Aim of the task:
Scan the data for "start" and copy the lines it appears in.

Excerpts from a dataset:

■ ■ ■ ■

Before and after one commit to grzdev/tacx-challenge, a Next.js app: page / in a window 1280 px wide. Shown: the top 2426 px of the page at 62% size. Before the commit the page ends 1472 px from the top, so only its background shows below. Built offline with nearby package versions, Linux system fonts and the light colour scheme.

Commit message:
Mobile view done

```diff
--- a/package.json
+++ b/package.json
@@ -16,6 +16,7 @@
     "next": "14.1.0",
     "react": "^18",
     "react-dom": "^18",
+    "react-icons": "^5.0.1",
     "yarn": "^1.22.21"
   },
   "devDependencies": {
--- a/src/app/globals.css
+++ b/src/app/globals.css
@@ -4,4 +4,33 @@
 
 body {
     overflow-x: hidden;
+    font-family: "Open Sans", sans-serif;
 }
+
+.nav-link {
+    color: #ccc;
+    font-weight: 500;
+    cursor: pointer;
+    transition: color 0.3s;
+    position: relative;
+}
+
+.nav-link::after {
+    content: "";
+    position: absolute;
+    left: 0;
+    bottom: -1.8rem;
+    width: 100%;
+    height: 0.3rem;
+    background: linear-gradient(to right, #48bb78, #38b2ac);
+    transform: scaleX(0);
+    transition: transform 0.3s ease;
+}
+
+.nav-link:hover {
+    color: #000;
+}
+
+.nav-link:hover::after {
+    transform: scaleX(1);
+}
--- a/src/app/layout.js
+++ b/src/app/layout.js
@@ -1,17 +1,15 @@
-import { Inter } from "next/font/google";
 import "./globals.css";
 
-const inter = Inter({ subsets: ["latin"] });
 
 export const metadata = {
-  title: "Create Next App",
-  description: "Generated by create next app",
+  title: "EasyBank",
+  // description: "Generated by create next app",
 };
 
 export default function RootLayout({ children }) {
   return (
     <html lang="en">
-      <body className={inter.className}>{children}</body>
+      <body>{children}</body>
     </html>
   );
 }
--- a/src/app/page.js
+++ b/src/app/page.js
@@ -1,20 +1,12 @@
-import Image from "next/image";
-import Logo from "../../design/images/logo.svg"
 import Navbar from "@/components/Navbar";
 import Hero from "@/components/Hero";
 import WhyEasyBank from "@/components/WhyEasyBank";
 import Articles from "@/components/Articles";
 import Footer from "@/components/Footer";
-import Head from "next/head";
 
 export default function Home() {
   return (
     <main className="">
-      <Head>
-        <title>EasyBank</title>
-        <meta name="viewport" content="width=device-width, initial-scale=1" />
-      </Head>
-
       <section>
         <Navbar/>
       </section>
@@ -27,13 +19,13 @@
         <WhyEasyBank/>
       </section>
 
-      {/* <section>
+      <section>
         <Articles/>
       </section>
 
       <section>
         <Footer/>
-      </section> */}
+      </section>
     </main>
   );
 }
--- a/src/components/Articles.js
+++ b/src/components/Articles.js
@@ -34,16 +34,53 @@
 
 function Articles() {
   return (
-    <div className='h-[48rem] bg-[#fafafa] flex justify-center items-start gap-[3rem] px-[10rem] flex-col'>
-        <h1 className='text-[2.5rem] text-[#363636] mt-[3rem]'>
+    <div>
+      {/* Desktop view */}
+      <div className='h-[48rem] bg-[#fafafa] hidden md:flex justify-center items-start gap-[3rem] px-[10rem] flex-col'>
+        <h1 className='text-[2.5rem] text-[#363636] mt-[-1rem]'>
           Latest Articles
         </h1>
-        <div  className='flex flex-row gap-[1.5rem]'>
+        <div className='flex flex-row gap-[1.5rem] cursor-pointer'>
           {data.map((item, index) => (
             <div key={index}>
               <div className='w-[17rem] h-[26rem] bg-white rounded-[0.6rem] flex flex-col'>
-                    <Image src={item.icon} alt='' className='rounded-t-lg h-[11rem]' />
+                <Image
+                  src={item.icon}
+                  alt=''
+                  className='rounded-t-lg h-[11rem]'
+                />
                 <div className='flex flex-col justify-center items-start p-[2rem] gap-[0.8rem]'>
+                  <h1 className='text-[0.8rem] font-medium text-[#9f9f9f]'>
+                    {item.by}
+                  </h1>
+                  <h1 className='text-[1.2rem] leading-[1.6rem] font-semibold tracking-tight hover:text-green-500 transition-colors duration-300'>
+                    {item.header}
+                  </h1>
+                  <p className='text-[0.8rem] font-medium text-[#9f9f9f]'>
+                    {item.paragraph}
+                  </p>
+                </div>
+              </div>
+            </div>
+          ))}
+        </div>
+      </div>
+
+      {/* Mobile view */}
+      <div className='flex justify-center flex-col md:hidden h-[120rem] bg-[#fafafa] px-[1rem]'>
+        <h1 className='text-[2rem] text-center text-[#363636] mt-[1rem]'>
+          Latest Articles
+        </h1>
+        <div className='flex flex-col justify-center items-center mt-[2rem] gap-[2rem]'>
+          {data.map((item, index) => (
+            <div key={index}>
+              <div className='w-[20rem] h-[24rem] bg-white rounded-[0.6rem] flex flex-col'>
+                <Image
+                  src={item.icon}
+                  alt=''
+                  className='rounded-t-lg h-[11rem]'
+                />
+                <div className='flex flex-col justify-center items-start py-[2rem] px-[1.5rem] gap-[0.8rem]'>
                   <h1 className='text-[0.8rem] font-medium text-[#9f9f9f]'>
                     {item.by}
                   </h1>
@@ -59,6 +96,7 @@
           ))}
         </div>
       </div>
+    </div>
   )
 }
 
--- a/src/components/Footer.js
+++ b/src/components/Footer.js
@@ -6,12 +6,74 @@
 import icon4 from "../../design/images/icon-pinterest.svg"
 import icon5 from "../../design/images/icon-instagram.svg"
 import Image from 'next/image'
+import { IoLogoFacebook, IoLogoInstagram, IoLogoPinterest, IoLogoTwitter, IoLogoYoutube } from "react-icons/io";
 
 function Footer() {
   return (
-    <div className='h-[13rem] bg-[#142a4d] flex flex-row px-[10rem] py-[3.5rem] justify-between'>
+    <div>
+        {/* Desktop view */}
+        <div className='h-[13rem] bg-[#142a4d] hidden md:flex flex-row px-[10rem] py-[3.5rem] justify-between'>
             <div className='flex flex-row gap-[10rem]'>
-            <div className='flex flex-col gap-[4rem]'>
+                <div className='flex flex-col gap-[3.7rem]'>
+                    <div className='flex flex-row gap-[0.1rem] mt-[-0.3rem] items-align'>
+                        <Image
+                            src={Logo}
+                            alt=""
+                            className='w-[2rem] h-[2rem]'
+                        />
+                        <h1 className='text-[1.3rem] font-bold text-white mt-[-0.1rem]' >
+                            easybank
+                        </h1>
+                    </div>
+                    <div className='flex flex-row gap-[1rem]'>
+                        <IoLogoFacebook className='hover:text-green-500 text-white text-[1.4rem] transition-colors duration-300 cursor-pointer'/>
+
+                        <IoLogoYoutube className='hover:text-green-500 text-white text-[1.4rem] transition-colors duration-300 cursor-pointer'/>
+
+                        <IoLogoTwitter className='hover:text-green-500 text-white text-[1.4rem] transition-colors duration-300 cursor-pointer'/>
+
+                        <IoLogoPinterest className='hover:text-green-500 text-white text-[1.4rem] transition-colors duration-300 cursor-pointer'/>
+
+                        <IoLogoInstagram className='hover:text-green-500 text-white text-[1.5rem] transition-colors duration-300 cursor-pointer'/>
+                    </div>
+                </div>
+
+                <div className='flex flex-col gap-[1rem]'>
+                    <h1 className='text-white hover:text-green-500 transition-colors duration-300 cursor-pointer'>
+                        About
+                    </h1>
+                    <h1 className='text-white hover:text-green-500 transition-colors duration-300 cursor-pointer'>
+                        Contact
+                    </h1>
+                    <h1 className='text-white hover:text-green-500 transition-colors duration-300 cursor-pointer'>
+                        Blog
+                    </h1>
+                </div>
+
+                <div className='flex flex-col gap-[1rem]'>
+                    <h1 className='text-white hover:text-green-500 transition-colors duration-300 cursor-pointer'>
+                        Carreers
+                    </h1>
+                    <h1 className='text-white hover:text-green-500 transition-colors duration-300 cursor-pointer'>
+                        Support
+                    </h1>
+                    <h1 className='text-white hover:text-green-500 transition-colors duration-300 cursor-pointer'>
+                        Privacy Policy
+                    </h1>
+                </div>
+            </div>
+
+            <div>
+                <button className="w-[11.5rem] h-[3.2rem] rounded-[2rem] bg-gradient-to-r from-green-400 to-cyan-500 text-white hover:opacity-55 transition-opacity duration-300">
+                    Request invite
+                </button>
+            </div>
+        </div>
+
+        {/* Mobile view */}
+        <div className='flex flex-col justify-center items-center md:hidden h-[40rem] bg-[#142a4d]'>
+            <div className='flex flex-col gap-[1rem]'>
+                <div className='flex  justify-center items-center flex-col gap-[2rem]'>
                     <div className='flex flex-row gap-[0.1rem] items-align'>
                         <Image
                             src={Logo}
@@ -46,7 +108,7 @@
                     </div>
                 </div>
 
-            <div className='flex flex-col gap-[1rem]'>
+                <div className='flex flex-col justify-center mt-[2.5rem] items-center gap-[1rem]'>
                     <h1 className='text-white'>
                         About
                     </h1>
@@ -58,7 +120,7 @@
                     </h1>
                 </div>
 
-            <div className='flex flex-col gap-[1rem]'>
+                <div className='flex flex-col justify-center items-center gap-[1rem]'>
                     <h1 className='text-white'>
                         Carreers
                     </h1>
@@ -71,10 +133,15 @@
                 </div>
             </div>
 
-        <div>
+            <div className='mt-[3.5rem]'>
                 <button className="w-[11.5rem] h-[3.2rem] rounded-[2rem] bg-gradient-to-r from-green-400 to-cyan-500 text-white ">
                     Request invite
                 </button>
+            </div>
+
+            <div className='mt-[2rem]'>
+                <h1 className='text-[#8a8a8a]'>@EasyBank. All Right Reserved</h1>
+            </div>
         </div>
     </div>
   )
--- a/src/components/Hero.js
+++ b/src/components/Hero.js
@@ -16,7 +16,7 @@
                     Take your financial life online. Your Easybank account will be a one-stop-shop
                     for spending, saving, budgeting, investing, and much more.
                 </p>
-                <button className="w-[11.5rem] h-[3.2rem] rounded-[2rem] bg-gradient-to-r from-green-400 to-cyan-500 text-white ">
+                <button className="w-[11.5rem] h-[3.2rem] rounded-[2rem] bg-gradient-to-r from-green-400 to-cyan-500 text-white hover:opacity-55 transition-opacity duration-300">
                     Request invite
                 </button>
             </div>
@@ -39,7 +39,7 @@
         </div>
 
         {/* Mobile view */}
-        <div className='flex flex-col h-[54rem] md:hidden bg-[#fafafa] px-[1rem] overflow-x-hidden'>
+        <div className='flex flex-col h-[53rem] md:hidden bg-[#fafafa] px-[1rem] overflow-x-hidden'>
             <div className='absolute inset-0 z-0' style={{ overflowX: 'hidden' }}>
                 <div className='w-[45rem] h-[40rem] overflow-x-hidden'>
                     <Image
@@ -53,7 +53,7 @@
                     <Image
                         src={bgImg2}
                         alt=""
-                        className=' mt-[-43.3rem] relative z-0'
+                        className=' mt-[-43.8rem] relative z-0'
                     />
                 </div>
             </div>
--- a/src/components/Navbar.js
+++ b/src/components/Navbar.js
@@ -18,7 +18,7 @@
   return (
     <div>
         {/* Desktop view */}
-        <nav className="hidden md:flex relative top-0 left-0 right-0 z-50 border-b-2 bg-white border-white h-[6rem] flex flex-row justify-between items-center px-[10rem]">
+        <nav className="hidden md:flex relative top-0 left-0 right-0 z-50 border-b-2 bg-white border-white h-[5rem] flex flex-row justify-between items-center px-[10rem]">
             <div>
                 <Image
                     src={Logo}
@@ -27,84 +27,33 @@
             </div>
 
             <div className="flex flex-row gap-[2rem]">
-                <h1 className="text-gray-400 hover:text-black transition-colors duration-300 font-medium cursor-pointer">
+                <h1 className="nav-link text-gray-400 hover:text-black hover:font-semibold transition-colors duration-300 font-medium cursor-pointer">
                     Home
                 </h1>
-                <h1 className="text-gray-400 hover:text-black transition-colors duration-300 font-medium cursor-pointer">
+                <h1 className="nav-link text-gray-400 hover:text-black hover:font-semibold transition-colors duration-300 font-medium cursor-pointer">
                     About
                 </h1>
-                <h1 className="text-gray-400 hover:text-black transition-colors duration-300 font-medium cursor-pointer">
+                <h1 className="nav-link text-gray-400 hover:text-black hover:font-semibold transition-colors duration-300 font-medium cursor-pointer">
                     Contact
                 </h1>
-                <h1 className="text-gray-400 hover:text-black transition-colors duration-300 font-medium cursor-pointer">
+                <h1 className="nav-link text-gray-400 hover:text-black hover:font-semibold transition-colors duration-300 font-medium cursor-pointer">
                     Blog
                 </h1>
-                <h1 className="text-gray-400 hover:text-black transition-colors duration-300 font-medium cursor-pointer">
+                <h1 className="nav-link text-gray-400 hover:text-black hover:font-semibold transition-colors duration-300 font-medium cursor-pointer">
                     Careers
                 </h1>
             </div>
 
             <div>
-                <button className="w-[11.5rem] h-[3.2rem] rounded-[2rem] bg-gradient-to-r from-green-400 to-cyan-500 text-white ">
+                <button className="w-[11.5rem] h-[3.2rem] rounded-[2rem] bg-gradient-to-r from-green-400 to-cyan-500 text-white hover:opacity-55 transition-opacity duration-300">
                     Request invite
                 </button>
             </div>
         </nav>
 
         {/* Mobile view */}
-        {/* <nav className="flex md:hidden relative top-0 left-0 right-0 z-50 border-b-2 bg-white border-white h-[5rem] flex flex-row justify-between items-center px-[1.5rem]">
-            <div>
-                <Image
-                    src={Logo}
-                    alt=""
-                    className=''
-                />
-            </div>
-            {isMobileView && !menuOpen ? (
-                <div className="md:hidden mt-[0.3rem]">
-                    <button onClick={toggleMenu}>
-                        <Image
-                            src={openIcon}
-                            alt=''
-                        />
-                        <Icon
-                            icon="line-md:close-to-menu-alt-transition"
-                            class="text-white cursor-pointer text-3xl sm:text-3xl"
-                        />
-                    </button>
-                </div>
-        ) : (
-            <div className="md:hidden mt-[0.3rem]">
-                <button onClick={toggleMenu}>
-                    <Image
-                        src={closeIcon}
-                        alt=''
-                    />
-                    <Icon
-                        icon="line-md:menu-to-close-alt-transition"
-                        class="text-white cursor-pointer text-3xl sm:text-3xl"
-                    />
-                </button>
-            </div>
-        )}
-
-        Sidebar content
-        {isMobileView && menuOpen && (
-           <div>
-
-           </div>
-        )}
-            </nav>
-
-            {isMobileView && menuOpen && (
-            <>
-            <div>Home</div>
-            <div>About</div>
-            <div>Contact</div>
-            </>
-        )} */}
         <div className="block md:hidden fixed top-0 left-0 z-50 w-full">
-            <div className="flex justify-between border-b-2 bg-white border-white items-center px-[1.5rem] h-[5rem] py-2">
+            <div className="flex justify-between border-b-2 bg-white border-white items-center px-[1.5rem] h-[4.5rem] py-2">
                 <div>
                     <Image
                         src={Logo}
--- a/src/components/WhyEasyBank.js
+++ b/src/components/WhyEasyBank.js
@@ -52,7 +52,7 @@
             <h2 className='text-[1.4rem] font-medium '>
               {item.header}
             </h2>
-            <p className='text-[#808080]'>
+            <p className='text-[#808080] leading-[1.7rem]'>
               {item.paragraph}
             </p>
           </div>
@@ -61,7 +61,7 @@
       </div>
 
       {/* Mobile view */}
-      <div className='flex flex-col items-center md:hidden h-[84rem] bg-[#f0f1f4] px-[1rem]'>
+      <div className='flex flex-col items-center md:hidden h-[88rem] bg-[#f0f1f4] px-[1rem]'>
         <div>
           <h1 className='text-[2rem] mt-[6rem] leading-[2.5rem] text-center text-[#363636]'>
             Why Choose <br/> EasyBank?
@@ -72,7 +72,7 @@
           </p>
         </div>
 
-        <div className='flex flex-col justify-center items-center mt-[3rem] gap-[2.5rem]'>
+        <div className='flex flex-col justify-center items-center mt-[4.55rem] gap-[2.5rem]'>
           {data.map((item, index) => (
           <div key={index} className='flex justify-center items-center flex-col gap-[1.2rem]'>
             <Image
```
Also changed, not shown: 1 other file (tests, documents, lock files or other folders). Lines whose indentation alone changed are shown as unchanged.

■ ■ ■ ■

Task answer:
-    <div className='h-[48rem] bg-[#fafafa] flex justify-center items-start gap-[3rem] px-[10rem] flex-col'>
+      <div className='h-[48rem] bg-[#fafafa] hidden md:flex justify-center items-start gap-[3rem] px-[10rem] flex-col'>
                 <div className='flex flex-col justify-center items-start p-[2rem] gap-[0.8rem]'>
+                <div className='flex flex-col justify-center items-start py-[2rem] px-[1.5rem] gap-[0.8rem]'>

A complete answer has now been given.